Reproduce every entry word for word. Drop all pictures from the copy.

Top of Dataset extract

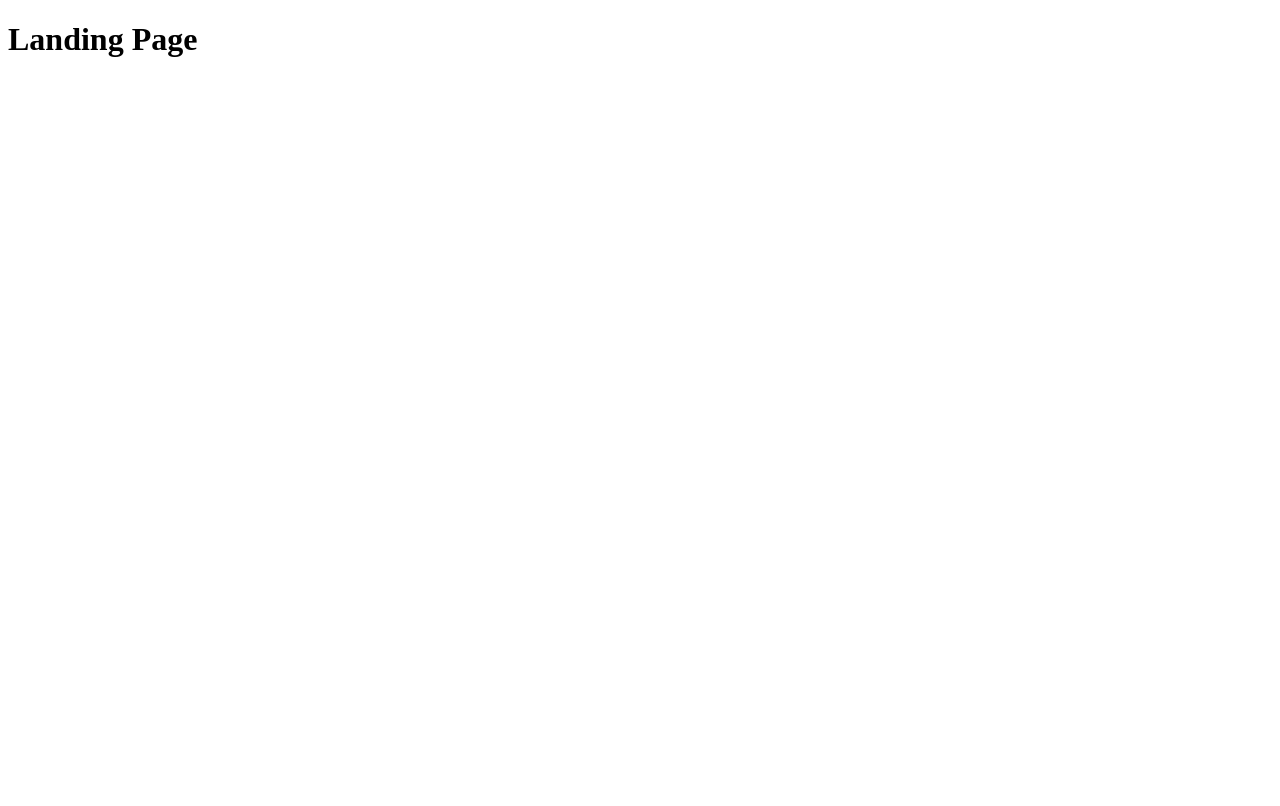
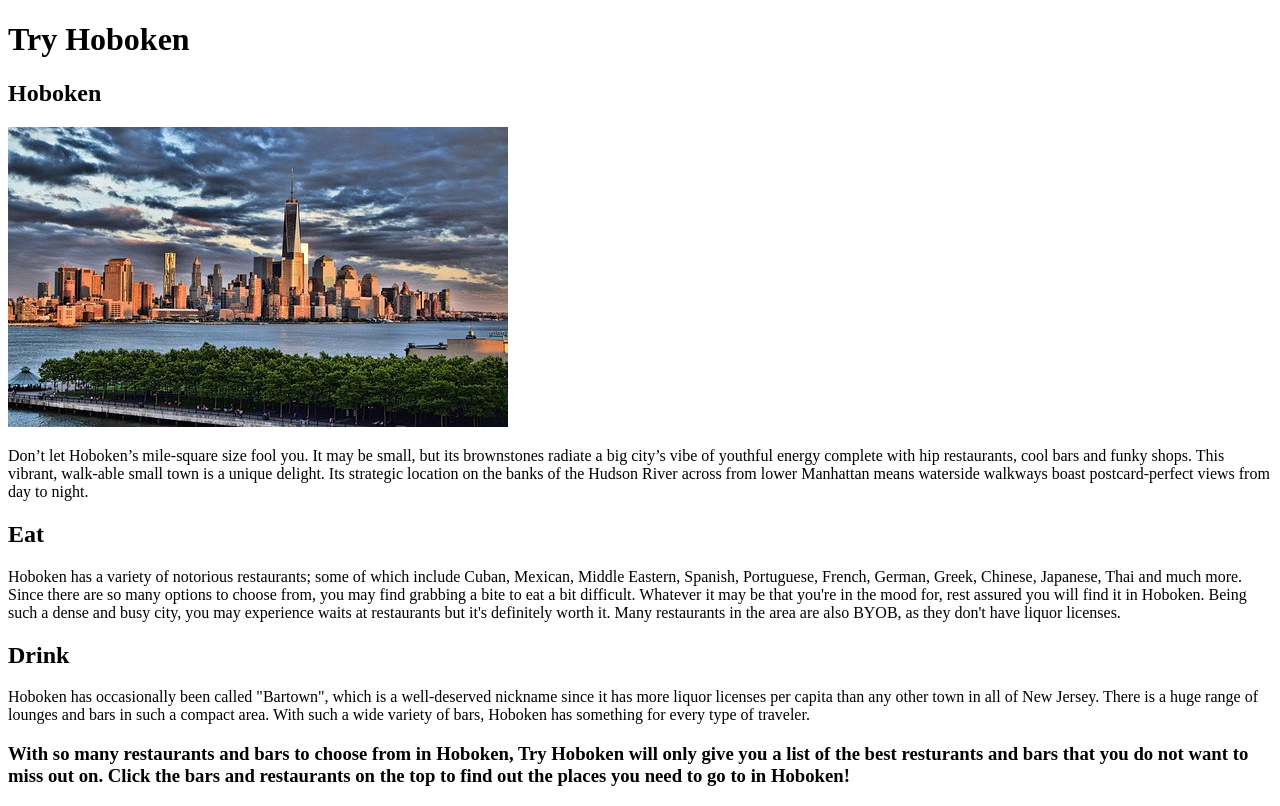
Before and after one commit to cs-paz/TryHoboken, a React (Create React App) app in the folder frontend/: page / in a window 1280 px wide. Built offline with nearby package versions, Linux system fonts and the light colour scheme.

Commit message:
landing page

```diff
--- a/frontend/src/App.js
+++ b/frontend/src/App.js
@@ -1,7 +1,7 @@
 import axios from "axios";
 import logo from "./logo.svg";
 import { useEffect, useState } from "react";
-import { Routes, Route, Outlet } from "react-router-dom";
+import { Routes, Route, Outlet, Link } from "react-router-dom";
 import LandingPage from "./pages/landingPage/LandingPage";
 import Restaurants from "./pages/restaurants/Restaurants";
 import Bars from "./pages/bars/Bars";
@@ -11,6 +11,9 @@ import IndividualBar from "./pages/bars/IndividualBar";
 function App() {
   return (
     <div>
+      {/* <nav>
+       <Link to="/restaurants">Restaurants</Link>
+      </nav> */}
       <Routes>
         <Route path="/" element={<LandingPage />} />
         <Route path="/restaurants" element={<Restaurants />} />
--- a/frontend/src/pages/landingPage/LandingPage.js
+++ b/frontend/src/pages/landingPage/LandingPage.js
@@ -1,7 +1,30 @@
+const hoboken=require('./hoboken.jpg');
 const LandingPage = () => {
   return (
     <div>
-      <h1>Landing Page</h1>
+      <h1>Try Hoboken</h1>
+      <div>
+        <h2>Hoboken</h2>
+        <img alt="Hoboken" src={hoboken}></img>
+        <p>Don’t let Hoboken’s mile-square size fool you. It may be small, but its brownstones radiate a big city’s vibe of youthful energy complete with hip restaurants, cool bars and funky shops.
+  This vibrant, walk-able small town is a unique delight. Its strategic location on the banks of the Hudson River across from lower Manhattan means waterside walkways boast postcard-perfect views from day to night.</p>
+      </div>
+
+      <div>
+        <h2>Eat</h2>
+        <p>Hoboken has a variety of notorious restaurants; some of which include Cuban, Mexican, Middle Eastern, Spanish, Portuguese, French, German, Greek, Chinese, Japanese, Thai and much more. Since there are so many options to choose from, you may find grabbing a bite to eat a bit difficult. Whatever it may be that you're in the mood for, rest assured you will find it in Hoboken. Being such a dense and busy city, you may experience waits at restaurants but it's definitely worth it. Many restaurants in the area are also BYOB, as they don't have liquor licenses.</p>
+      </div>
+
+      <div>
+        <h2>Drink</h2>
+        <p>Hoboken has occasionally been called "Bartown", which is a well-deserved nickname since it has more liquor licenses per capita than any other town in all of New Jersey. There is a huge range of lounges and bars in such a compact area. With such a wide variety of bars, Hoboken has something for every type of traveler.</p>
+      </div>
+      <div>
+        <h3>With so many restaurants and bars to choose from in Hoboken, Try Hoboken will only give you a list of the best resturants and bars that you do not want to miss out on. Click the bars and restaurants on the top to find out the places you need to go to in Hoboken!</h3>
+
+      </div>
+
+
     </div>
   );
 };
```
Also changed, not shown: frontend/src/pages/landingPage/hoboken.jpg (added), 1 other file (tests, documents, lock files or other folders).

Bottom of Dataset extract

▶ **Expected output**
Before and after one commit to cs-paz/TryHoboken, a React (Create React App) app in the folder frontend/: page / in a window 1280 px wide. Built offline with nearby package versions, Linux system fonts and the light colour scheme.

Commit message:
landing page

```diff
--- a/frontend/src/App.js
+++ b/frontend/src/App.js
@@ -1,7 +1,7 @@
 import axios from "axios";
 import logo from "./logo.svg";
 import { useEffect, useState } from "react";
-import { Routes, Route, Outlet } from "react-router-dom";
+import { Routes, Route, Outlet, Link } from "react-router-dom";
 import LandingPage from "./pages/landingPage/LandingPage";
 import Restaurants from "./pages/restaurants/Restaurants";
 import Bars from "./pages/bars/Bars";
@@ -11,6 +11,9 @@ import IndividualBar from "./pages/bars/IndividualBar";
 function App() {
   return (
     <div>
+      {/* <nav>
+       <Link to="/restaurants">Restaurants</Link>
+      </nav> */}
       <Routes>
         <Route path="/" element={<LandingPage />} />
         <Route path="/restaurants" element={<Restaurants />} />
--- a/frontend/src/pages/landingPage/LandingPage.js
+++ b/frontend/src/pages/landingPage/LandingPage.js
@@ -1,7 +1,30 @@
+const hoboken=require('./hoboken.jpg');
 const LandingPage = () => {
   return (
     <div>
-      <h1>Landing Page</h1>
+      <h1>Try Hoboken</h1>
+      <div>
+        <h2>Hoboken</h2>
+        <img alt="Hoboken" src={hoboken}></img>
+        <p>Don’t let Hoboken’s mile-square size fool you. It may be small, but its brownstones radiate a big city’s vibe of youthful energy complete with hip restaurants, cool bars and funky shops.
+  This vibrant, walk-able small town is a unique delight. Its strategic location on the banks of the Hudson River across from lower Manhattan means waterside walkways boast postcard-perfect views from day to night.</p>
+      </div>
+
+      <div>
+        <h2>Eat</h2>
+        <p>Hoboken has a variety of notorious restaurants; some of which include Cuban, Mexican, Middle Eastern, Spanish, Portuguese, French, German, Greek, Chinese, Japanese, Thai and much more. Since there are so many options to choose from, you may find grabbing a bite to eat a bit difficult. Whatever it may be that you're in the mood for, rest assured you will find it in Hoboken. Being such a dense and busy city, you may experience waits at restaurants but it's definitely worth it. Many restaurants in the area are also BYOB, as they don't have liquor licenses.</p>
+      </div>
+
+      <div>
+        <h2>Drink</h2>
+        <p>Hoboken has occasionally been called "Bartown", which is a well-deserved nickname since it has more liquor licenses per capita than any other town in all of New Jersey. There is a huge range of lounges and bars in such a compact area. With such a wide variety of bars, Hoboken has something for every type of traveler.</p>
+      </div>
+      <div>
+        <h3>With so many restaurants and bars to choose from in Hoboken, Try Hoboken will only give you a list of the best resturants and bars that you do not want to miss out on. Click the bars and restaurants on the top to find out the places you need to go to in Hoboken!</h3>
+
+      </div>
+
+
     </div>
   );
 };
```
Also changed, not shown: frontend/src/pages/landingPage/hoboken.jpg (added), 1 other file (tests, documents, lock files or other folders).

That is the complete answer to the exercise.